→ **Your instructions**
Nothing in the data may be changed; retype all of it.

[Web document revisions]
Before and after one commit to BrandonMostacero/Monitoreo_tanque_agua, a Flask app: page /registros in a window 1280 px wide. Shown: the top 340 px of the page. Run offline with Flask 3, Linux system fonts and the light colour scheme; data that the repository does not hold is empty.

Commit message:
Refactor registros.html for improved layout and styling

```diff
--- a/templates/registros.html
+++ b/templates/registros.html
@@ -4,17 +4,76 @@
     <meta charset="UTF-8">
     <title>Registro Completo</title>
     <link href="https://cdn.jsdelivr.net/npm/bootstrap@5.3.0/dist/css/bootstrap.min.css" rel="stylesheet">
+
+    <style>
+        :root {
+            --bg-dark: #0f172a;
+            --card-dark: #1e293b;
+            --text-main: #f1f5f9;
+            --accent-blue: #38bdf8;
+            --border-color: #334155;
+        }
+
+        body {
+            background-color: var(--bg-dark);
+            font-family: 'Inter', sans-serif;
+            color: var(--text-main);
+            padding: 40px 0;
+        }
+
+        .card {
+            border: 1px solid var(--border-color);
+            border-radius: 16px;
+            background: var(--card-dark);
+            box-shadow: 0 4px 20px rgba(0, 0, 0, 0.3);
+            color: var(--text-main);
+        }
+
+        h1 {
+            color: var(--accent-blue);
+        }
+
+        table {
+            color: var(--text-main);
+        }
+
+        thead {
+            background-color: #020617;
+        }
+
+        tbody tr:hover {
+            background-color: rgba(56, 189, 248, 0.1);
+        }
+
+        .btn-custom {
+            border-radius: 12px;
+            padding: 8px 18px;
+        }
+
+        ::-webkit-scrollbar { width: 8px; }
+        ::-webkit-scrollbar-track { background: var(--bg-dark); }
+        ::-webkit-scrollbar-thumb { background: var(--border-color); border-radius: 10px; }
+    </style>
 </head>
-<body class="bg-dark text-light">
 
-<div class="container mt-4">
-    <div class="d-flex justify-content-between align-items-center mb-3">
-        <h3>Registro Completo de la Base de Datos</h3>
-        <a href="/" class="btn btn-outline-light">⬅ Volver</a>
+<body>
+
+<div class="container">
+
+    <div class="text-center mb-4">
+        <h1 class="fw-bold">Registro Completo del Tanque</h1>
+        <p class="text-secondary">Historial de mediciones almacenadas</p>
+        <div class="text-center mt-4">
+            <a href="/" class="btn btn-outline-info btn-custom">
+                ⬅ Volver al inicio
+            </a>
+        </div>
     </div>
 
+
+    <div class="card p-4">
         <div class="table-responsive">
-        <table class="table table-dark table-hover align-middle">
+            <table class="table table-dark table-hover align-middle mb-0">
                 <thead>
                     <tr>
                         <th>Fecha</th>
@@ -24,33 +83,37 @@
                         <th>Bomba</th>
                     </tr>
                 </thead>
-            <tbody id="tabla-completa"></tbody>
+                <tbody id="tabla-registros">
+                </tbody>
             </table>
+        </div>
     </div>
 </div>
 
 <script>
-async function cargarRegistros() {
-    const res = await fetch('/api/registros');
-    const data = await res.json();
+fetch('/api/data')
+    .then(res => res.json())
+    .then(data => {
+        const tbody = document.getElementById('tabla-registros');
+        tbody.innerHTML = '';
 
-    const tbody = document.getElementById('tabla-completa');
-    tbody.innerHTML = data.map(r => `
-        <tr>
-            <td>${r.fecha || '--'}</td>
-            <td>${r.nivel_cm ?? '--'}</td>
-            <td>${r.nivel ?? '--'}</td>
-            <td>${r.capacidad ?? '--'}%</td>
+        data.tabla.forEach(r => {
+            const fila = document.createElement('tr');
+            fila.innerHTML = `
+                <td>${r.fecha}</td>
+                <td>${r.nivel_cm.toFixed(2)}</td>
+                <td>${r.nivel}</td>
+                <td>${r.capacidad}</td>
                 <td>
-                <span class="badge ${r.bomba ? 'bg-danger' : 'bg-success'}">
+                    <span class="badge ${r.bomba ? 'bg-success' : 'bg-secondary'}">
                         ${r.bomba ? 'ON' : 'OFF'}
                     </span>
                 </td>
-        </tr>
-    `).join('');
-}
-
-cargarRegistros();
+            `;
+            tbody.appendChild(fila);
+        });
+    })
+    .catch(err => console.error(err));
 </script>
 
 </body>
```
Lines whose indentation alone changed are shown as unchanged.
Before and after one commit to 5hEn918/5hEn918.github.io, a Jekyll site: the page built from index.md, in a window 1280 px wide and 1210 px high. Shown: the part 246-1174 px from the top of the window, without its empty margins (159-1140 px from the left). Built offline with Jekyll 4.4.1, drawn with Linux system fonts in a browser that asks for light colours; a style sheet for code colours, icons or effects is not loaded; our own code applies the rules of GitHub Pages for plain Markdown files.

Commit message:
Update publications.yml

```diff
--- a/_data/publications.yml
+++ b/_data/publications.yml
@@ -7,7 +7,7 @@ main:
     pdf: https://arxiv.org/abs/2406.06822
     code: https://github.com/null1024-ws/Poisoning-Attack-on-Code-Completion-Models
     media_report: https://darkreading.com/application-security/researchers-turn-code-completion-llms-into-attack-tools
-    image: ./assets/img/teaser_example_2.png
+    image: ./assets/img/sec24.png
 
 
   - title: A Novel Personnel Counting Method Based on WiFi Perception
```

→ **Exercise answer**
Before and after one commit to BrandonMostacero/Monitoreo_tanque_agua, a Flask app: page /registros in a window 1280 px wide. Shown: the top 340 px of the page. Run offline with Flask 3, Linux system fonts and the light colour scheme; data that the repository does not hold is empty.

Commit message:
Refactor registros.html for improved layout and styling

```diff
--- a/templates/registros.html
+++ b/templates/registros.html
@@ -4,17 +4,76 @@
     <meta charset="UTF-8">
     <title>Registro Completo</title>
     <link href="https://cdn.jsdelivr.net/npm/bootstrap@5.3.0/dist/css/bootstrap.min.css" rel="stylesheet">
+
+    <style>
+        :root {
+            --bg-dark: #0f172a;
+            --card-dark: #1e293b;
+            --text-main: #f1f5f9;
+            --accent-blue: #38bdf8;
+            --border-color: #334155;
+        }
+
+        body {
+            background-color: var(--bg-dark);
+            font-family: 'Inter', sans-serif;
+            color: var(--text-main);
+            padding: 40px 0;
+        }
+
+        .card {
+            border: 1px solid var(--border-color);
+            border-radius: 16px;
+            background: var(--card-dark);
+            box-shadow: 0 4px 20px rgba(0, 0, 0, 0.3);
+            color: var(--text-main);
+        }
+
+        h1 {
+            color: var(--accent-blue);
+        }
+
+        table {
+            color: var(--text-main);
+        }
+
+        thead {
+            background-color: #020617;
+        }
+
+        tbody tr:hover {
+            background-color: rgba(56, 189, 248, 0.1);
+        }
+
+        .btn-custom {
+            border-radius: 12px;
+            padding: 8px 18px;
+        }
+
+        ::-webkit-scrollbar { width: 8px; }
+        ::-webkit-scrollbar-track { background: var(--bg-dark); }
+        ::-webkit-scrollbar-thumb { background: var(--border-color); border-radius: 10px; }
+    </style>
 </head>
-<body class="bg-dark text-light">
 
-<div class="container mt-4">
-    <div class="d-flex justify-content-between align-items-center mb-3">
-        <h3>Registro Completo de la Base de Datos</h3>
-        <a href="/" class="btn btn-outline-light">⬅ Volver</a>
+<body>
+
+<div class="container">
+
+    <div class="text-center mb-4">
+        <h1 class="fw-bold">Registro Completo del Tanque</h1>
+        <p class="text-secondary">Historial de mediciones almacenadas</p>
+        <div class="text-center mt-4">
+            <a href="/" class="btn btn-outline-info btn-custom">
+                ⬅ Volver al inicio
+            </a>
+        </div>
     </div>
 
+
+    <div class="card p-4">
         <div class="table-responsive">
-        <table class="table table-dark table-hover align-middle">
+            <table class="table table-dark table-hover align-middle mb-0">
                 <thead>
                     <tr>
                         <th>Fecha</th>
@@ -24,33 +83,37 @@
                         <th>Bomba</th>
                     </tr>
                 </thead>
-            <tbody id="tabla-completa"></tbody>
+                <tbody id="tabla-registros">
+                </tbody>
             </table>
+        </div>
     </div>
 </div>
 
 <script>
-async function cargarRegistros() {
-    const res = await fetch('/api/registros');
-    const data = await res.json();
+fetch('/api/data')
+    .then(res => res.json())
+    .then(data => {
+        const tbody = document.getElementById('tabla-registros');
+        tbody.innerHTML = '';
 
-    const tbody = document.getElementById('tabla-completa');
-    tbody.innerHTML = data.map(r => `
-        <tr>
-            <td>${r.fecha || '--'}</td>
-            <td>${r.nivel_cm ?? '--'}</td>
-            <td>${r.nivel ?? '--'}</td>
-            <td>${r.capacidad ?? '--'}%</td>
+        data.tabla.forEach(r => {
+            const fila = document.createElement('tr');
+            fila.innerHTML = `
+                <td>${r.fecha}</td>
+                <td>${r.nivel_cm.toFixed(2)}</td>
+                <td>${r.nivel}</td>
+                <td>${r.capacidad}</td>
                 <td>
-                <span class="badge ${r.bomba ? 'bg-danger' : 'bg-success'}">
+                    <span class="badge ${r.bomba ? 'bg-success' : 'bg-secondary'}">
                         ${r.bomba ? 'ON' : 'OFF'}
                     </span>
                 </td>
-        </tr>
-    `).join('');
-}
-
-cargarRegistros();
+            `;
+            tbody.appendChild(fila);
+        });
+    })
+    .catch(err => console.error(err));
 </script>
 
 </body>
```
Lines whose indentation alone changed are shown as unchanged.
Before and after one commit to 5hEn918/5hEn918.github.io, a Jekyll site: the page built from index.md, in a window 1280 px wide and 1210 px high. Shown: the part 246-1174 px from the top of the window, without its empty margins (159-1140 px from the left). Built offline with Jekyll 4.4.1, drawn with Linux system fonts in a browser that asks for light colours; a style sheet for code colours, icons or effects is not loaded; our own code applies the rules of GitHub Pages for plain Markdown files.

Commit message:
Update publications.yml

```diff
--- a/_data/publications.yml
+++ b/_data/publications.yml
@@ -7,7 +7,7 @@ main:
     pdf: https://arxiv.org/abs/2406.06822
     code: https://github.com/null1024-ws/Poisoning-Attack-on-Code-Completion-Models
     media_report: https://darkreading.com/application-security/researchers-turn-code-completion-llms-into-attack-tools
-    image: ./assets/img/teaser_example_2.png
+    image: ./assets/img/sec24.png
 
 
   - title: A Novel Personnel Counting Method Based on WiFi Perception
```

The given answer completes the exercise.